Michael Joyce is a graduate student focused on bioprinting. He strives to progress the harmonization of additive manufacturing, regenerative medicine, tissue engineering, bio-compatibility and material sciences. SE3D had the pleasure of connecting with Michael at the 3DHeals 2018 Conference.
Cecillia: Michael, can you describe your research expertise in bioprinting?
Michael: I graduated with a B.S. in Cell and Molecular Biology and then went to work for an international 3D printing company for 3 years. Naturally, I have always wanted to combine these two fields into one. So when I left my 3D printing job, I returned to graduate school to study Stem Cell Biology in a program that allowed me to use 3D printers as a tool to guide differentiation of patient specific induced pluripotent stem cells (iPSC). Bioprinting requires a diverse skill set and because of my background in both fields, I felt a responsibility to use the knowledge I gained in each respective field to help ensure that bioprinting succeeds.
Cecillia: What kind of research is currently going on in your lab?
Michael: Our bioprinting lab collaborates with many research groups in different areas of research, the two main ones are pediatric research and lung regeneration. Bioprinting has the potential to treat certain pediatric conditions in a way that allows the bioprinted tissues to grow along with the patient. This means that patients may only require one corrective operation to treat a condition that otherwise would require many follow up surgeries as the patient grows. My work specifically has always focused on overcoming the vascularized tissue challenge. Capillaries are a challenging structure to print de-novo because of the high resolution (8µm~20µm), and multi-material requirements that it takes to produce a functioning capillary. I am confident the industry will eventually be able to bioprint fully functional, and vascularized tissues.

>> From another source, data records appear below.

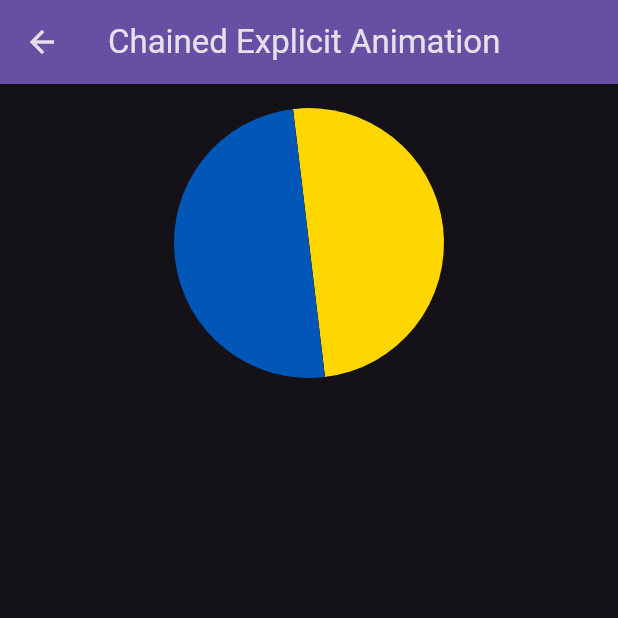
After one commit to prabeshpudasaini/flutter_animations, a Flutter app: the screen it shows after launch, after a tap on "Chained Explicit Animation", on a phone screen of 412 x 824 dp, the top half of it. The commit adds this screen. Run offline on Flutter 3.47's test engine with Material 3 defaults, Android fonts, the phone set to English and light mode, and no system bars.

Commit message:
Implemented Chained Explicit Animations

```diff
--- a/lib/basic_animation/basic_animation_view.dart
+++ b/lib/basic_animation/basic_animation_view.dart
@@ -49,8 +49,8 @@ class _BasicAnimationViewState extends State<BasicAnimationView>
                 alignment: Alignment.center,
                 transform: Matrix4.identity()..rotateY(_animation.value),
                 child: Container(
-                  width: 100,
-                  height: 100,
+                  width: 200,
+                  height: 200,
                   decoration: BoxDecoration(
                     color: Colors.blue,
                     borderRadius: BorderRadius.circular(10),
--- /dev/null
+++ b/lib/chained_explicit_animations/chained_explicit_animations_view.dart
@@ -0,0 +1,219 @@
+import 'dart:math';
+
+import 'package:flutter/material.dart';
+
+enum CircleSide {
+  left,
+  right,
+}
+
+extension ToPath on CircleSide {
+  Path toPath(Size size) {
+    final path = Path();
+
+    late Offset offset;
+    late bool clockwise;
+
+    switch (this) {
+      case CircleSide.left:
+        path.moveTo(size.width, 0);
+        offset = Offset(size.width, size.height);
+        clockwise = false;
+        break;
+      case CircleSide.right:
+        offset = Offset(0, size.height);
+        clockwise = true;
+        break;
+    }
+    path.arcToPoint(
+      offset,
+      radius: Radius.elliptical(size.width / 2, size.height / 2),
+      clockwise: clockwise,
+    );
+    path.close();
+    return path;
+  }
+}
+
+class HalfCircleClipper extends CustomClipper<Path> {
+  final CircleSide side;
+
+  const HalfCircleClipper({required this.side});
+
+  @override
+  Path getClip(Size size) => side.toPath(size);
+
+  @override
+  bool shouldReclip(covariant CustomClipper<Path> oldClipper) => true;
+}
+
+class ChainedExplicitAnimationsView extends StatefulWidget {
+  const ChainedExplicitAnimationsView({super.key});
+
+  @override
+  State<ChainedExplicitAnimationsView> createState() =>
+      _ChainedExplicitAnimationsViewState();
+}
+
+extension on VoidCallback {
+  Future<void> delayed(Duration duration) => Future.delayed(
+        duration,
+        this,
+      );
+}
+
+class _ChainedExplicitAnimationsViewState
+    extends State<ChainedExplicitAnimationsView> with TickerProviderStateMixin {
+  late AnimationController _counterClockwiseRotationController;
+  late Animation<double> _counterClockwiseRotationAnimation;
+
+  late AnimationController _flipController;
+  late Animation<double> _flipAnimation;
+
+  @override
+  void initState() {
+    super.initState();
+
+    _counterClockwiseRotationController = AnimationController(
+      vsync: this,
+      duration: const Duration(seconds: 1),
+    );
+
+    _counterClockwiseRotationAnimation = Tween<double>(
+      begin: 0,
+      end: -(pi / 2),
+    ).animate(
+      CurvedAnimation(
+        parent: _counterClockwiseRotationController,
+        curve: Curves.bounceOut,
+      ),
+    );
+
+    _flipController = AnimationController(
+      vsync: this,
+      duration: const Duration(seconds: 1),
+    );
+
+    _flipAnimation = Tween<double>(
+      begin: 0,
+      end: pi,
+    ).animate(
+      CurvedAnimation(
+        parent: _flipController,
+        curve: Curves.bounceOut,
+      ),
+    );
+
+    _counterClockwiseRotationController.addStatusListener((status) {
+      if (status == AnimationStatus.completed) {
+        _flipAnimation = Tween<double>(
+          begin: _flipAnimation.value,
+          end: _flipAnimation.value + pi,
+        ).animate(
+          CurvedAnimation(
+            parent: _flipController,
+            curve: Curves.bounceOut,
+          ),
+        );
+        _flipController
+          ..reset()
+          ..forward();
+      }
+    });
+
+    _flipController.addStatusListener((status) {
+      if (status == AnimationStatus.completed) {
+        _counterClockwiseRotationAnimation = Tween<double>(
+          begin: _counterClockwiseRotationAnimation.value,
+          end: _counterClockwiseRotationAnimation.value + -(pi / 2),
+        ).animate(
+          CurvedAnimation(
+            parent: _counterClockwiseRotationController,
+            curve: Curves.bounceOut,
+          ),
+        );
+        _counterClockwiseRotationController
+          ..reset()
+          ..forward();
+      }
+    });
+  }
+
+  @override
+  void dispose() {
+    _counterClockwiseRotationController.dispose();
+    _flipController.dispose();
+    super.dispose();
+  }
+
+  @override
+  Widget build(BuildContext context) {
+    _counterClockwiseRotationController
+      ..reset()
+      ..forward.delayed(
+        const Duration(seconds: 1),
+      );
+
+    return Scaffold(
+      appBar: AppBar(
+        backgroundColor: Theme.of(context).colorScheme.inversePrimary,
+        title: const Text('Chained Explicit Animation'),
+      ),
+      body: AnimatedBuilder(
+          animation: _counterClockwiseRotationController,
+          builder: (context, child) {
+            return Transform(
+              alignment: Alignment.center,
+              transform: Matrix4.identity()
+                ..rotateZ(
+                  _counterClockwiseRotationAnimation.value,
+                ),
+              child: Padding(
+                padding: const EdgeInsets.all(16.0),
+                child: Row(
+                  mainAxisAlignment: MainAxisAlignment.center,
+                  children: [
+                    AnimatedBuilder(
+                        animation: _flipController,
+                        builder: (context, child) {
+                          return Transform(
+                            alignment: Alignment.centerRight,
+                            transform: Matrix4.identity()
+                              ..rotateY(_flipAnimation.value),
+                            child: ClipPath(
+                              clipper: const HalfCircleClipper(
+                                  side: CircleSide.left),
+                              child: Container(
+                                color: const Color(0xFF0057B7),
+                                width: 180,
+                                height: 180,
+                              ),
+                            ),
+                          );
+                        }),
+                    AnimatedBuilder(
+                        animation: _flipController,
+                        builder: (context, child) {
+                          return Transform(
+                            alignment: Alignment.centerLeft,
+                            transform: Matrix4.identity()
+                              ..rotateY(_flipAnimation.value),
+                            child: ClipPath(
+                              clipper: const HalfCircleClipper(
+                                  side: CircleSide.right),
+                              child: Container(
+                                color: const Color(0xFFFFD700),
+                                width: 180,
+                                height: 180,
+                              ),
+                            ),
+                          );
+                        }),
+                  ],
+                ),
+              ),
+            );
+          }),
+    );
+  }
+}
--- a/lib/main.dart
+++ b/lib/main.dart
@@ -1,5 +1,6 @@
 import 'package:flutter/material.dart';
 import 'package:flutter_animation/basic_animation/basic_animation_view.dart';
+import 'package:flutter_animation/chained_explicit_animations/chained_explicit_animations_view.dart';
 
 void main() {
   runApp(const MyApp());
@@ -11,11 +12,20 @@ class MyApp extends StatelessWidget {
   @override
   Widget build(BuildContext context) {
     return MaterialApp(
-      title: 'Flutter Demo',
+      title: 'Flutter Animation',
+      // theme: ThemeData(
+      //   colorScheme: ColorScheme.fromSeed(seedColor: Colors.deepPurple),
+      //   useMaterial3: true,
+      // ),
       theme: ThemeData(
-        colorScheme: ColorScheme.fromSeed(seedColor: Colors.deepPurple),
-        useMaterial3: true,
+        brightness: Brightness.light,
       ),
+      darkTheme: ThemeData(
+        brightness: Brightness.dark,
+      ),
+      themeMode: ThemeMode.dark,
+
+      debugShowCheckedModeBanner: false,
       home: const HomePage(),
     );
   }
@@ -49,6 +59,18 @@ class _HomePageState extends State<HomePage> {
             },
           ),
         ),
+        Card(
+          child: ListTile(
+            title: const Text('Chained Explicit Animation'),
+            onTap: () {
+              Navigator.of(context).push(MaterialPageRoute(
+                builder: (context) {
+                  return const ChainedExplicitAnimationsView();
+                },
+              ));
+            },
+          ),
+        ),
       ]),
     );
   }
```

Cecillia: Why should people care about bioprinting and what makes it exciting?
Michael: Every year there are patients on the organ transplant waitlist who pass away before they can acquire a compatible transplant organ. Bioprinting has the potential to overcome the shortage of transplant tissues, and that’s why it is exciting. Bioprinted organs can be made from the patient’s own stem cells, meaning that transplant recipients would no longer require immunosuppressive drugs which often lead to other complications and low 5 year survival rates.
Cecillia: How does your lab utilize bioprinting in research?
Michael: Our bioprinting lab at the University of Minnesota (directed by Dr. Angela Panoskaltsis-Mortari) uses bioprinters as a tool to strategically place cells, extracellular matrix proteins, and cell signaling factors in a predetermined arrangement in order to create 3D tissues. We could load many of the same materials into syringes and try to arrange them by hand but you will not achieve the resolution and precision that a quality bioprinter can consistently produce. For those reasons, we have adopted the use of bioprinters in our lab.
Cecillia: That’s amazing to hear. What is the greatest challenge you face with this technology?
Vascularization of bioprinted tissue is the greatest challenge most are facing in this industry. Tissues need to be vascularized in order to deliver nutrients to the cells, while also removing cytotoxic waste from the cells. Without proper vascularization which typically requires a cell to be within 200 µm of a nutrient source, large regions of necrosis will form. The inability to directly bioprint vascularized tissues drastically limits the size of functional tissues that can currently be created. Although, as the technologies, biomaterials, and workflow continue to progress, I am confident we can overcome these challenges.
Cecillia: Where do you see the bioprinting industry going?
Michael: Obviously functional organs is a long term goal, but another area that I’m excited for is patient specific disease models! Until recently researchers had 2D cell cultures, or animals models to study diseases. Both of these options frequently fail when it comes to accurately recapitulating the underlying disease mechanisms in the human body. Bioprinting can be used along with patient specific cells that express the disease phenotype to create more accurate disease models for research. Ultimately this should make it easier to create new treatments for these diseases, as well as encouraging research of rare diseases that would not otherwise be studied, due to a lack of a model system.
Cecillia: What is your advice for students who want to get into the field?
Michael: Figure out how you want to contribute, go for it, and never give up! Bioprinting is a diverse field that requires many interdisciplinary skillsets. Computer programmers, biochemists, radiologists, pharmacists, mechanical engineers, electrical engineers, stem cell biologists etc. are fields that I typically interact with on a weekly basis, so a big part of it is deciding how you want to contribute. From there I would recommend reaching out to individuals working in the field, explain to them how you would like to contribute, and ask if they know of any groups that could benefit from the skills you offer. I always find it useful to read recent academic articles published by the individual before you reach out.